“The hope is that someday — not all of them but one or two of them — will be in a political situation where they can have that singular voice that will fund programs like this, or that will fund other programs that will help the environment and work toward sustainability,” she said.

Photo by Rachel Coward

Photo by Rachel Coward

Brian Gilomen

Service support technician, Eastside Fire and Rescue

Each morning, Brian Gilomen dons his bright-yellow, reflective jacket, an overloaded key ring hanging from his belt — filled with keys that unlock numerous doors across the Eastside. Behind those doors lie the nerve centers for each of Eastside Fire and Rescue’s stations.

As the service support technician for emergency responders, Gilomen has been the sole maintainer of the department’s 16 buildings for the last 20 years. He said no two days ever have been the same, and he seldom knows where each day will take him. One day, he could be working on an antiquated boiler, tucked away into the corner of a station built in the 1930s. The next day, he could find himself fixing the radiated flooring in the department’s most contemporary stations.
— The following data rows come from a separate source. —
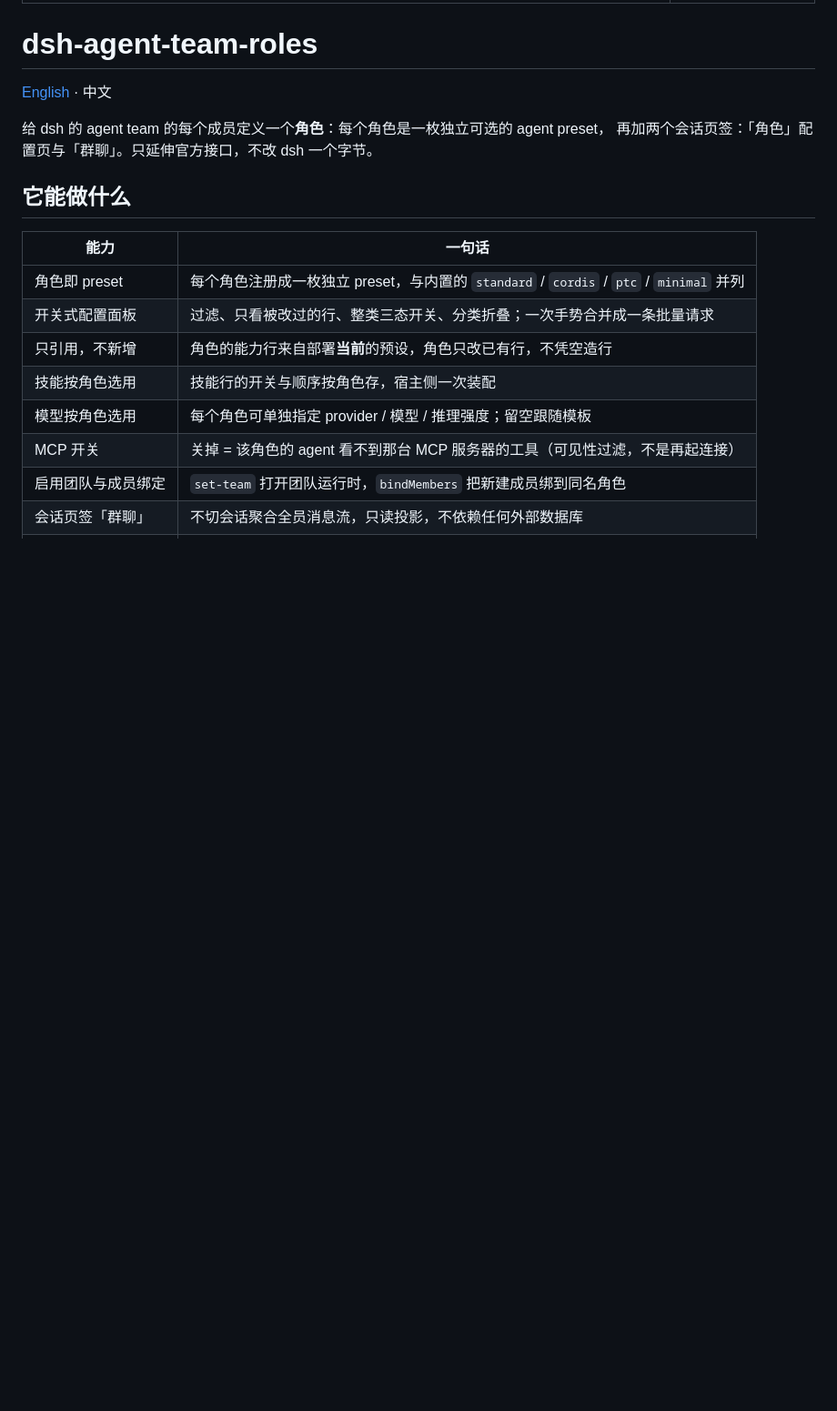
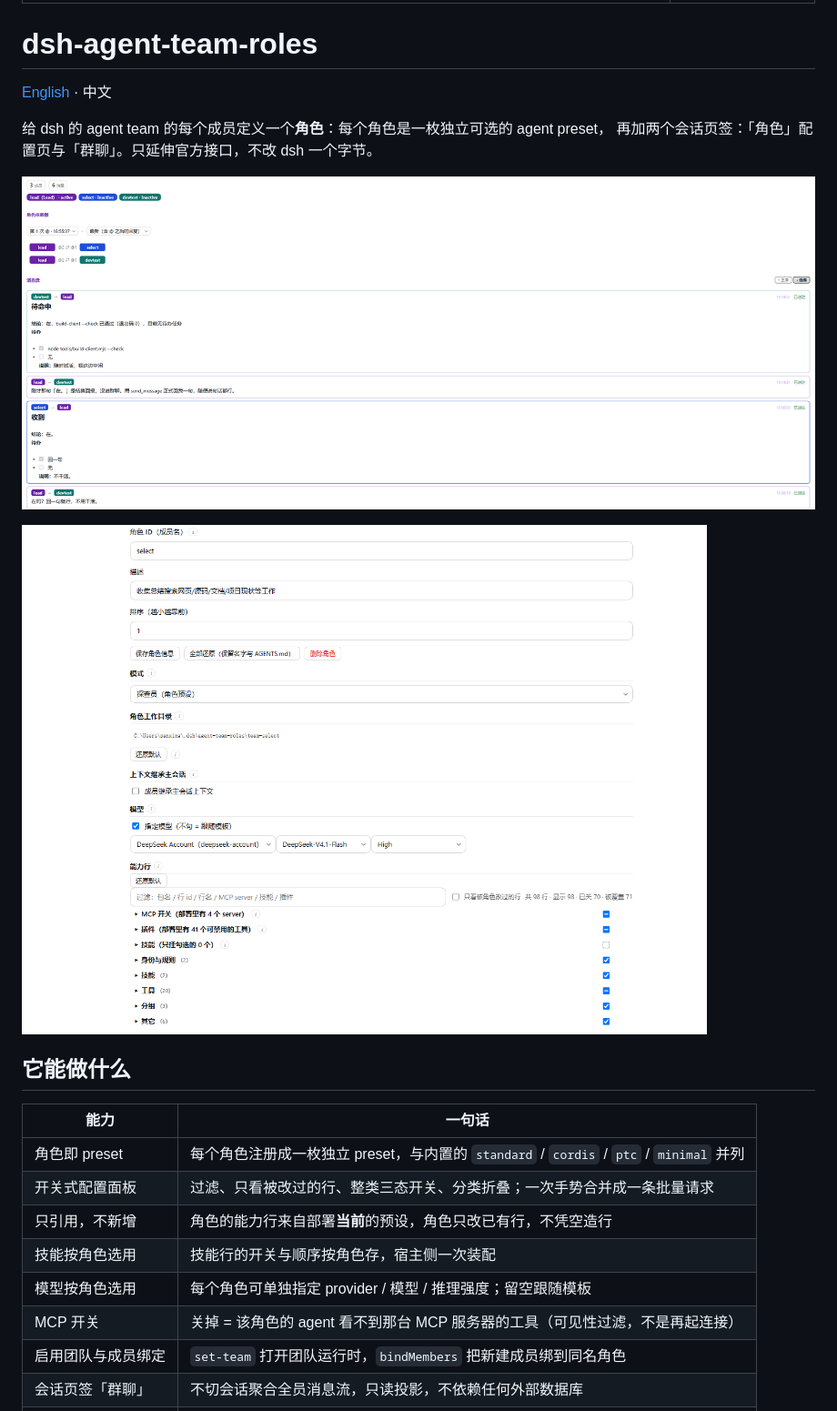
Before and after one commit to StarSpacePX/dsh-agent-team-roles, a Markdown page: README.md, the part around the change. Shown at 91% size. Rendered like a GitHub page; pictures changed too: docs/screenshots/chat.png (added), docs/screenshots/roles.png (added); blank space fills up the shorter version.

Commit message:
docs(readme): add chat and role settings screenshots

```diff
--- a/README.md
+++ b/README.md
@@ -9,6 +9,10 @@ kind: "package-reference"
 
 给 dsh 的 agent team 的每个成员定义一个**角色**：每个角色是一枚独立可选的 agent preset，
 再加两个会话页签：「角色」配置页与「群聊」。只延伸官方接口，不改 dsh 一个字节。
+
+![会话页签「群聊」：成员状态、角色依赖图、全员消息流](https://raw.githubusercontent.com/StarSpacePX/dsh-agent-team-roles/main/docs/screenshots/chat.png)
+
+![角色配置页：能力行开关、按角色指定模型](https://raw.githubusercontent.com/StarSpacePX/dsh-agent-team-roles/main/docs/screenshots/roles.png)
 
 ## 它能做什么
 
```
Also changed, not shown: README.en.md (+4 -0 lines).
“They challenge me sometimes, it definitely keeps you hopping,” Gilomen said. “All our facilities are scattered throughout the county from (Issaquah) to Tiger Mountain, to North Bend, Carnation, and Sammamish, so I have to figure out my priorities and what is necessary and try to schedule routine stuff like filter changes and glycol testing, lots of stuff that is always on a schedule that you try to keep.”

Gilomen has an almost-encyclopedic knowledge of the inner workings of each station’s systems, including the highly-energy efficient LEED-certified Fire Station 72 on Northwest Maple Street in Issaquah.

The station is equipped with an 8,500-gallon, above-ground rainwater tank used for toilet flushing, laundry, irrigation, and truck washing. Solar panels on the station’s roof not only keep everything running, but they also put excess wattage back onto the power grid. Advanced lighting and energy controls shut down when they sense first responders leaving the station on a call, going so far as to turn the oven off to prevent cooking fires, ironically enough.

Station 72 is one of the more complicated stations on Gilomen’s route. “I call this room the submarine room because of all the pipes, it is a lot of stuff crammed into a little space,” Gilomen said as he walked into a large closet inside the station’s fitness center. Despite the massive tangle, Gilomen knows exactly what each pipe does and will tell you about them in detail if asked.

“I try to learn all the time — like with the solar panels and the rainwater collection — I never knew what that stuff was (before Station 72 was built),” he said. “Sometimes it is challenging but it’s always rewarding. I feel good trying to make these guys’ jobs easier. It is hard enough what they do, it is nice to help out where I can.”

More than making the first responders’ lives easier by making sure everything functions as it should, Gilomen realizes that his primary function is protecting the protectors.

“The highest priority for my job is the safety and security of the guys in these buildings,” he said. “The building can burn down for all I care just so long as these guys are safe on the way out.”

This article originally appeared in the February 2017 issue of “425 Business.”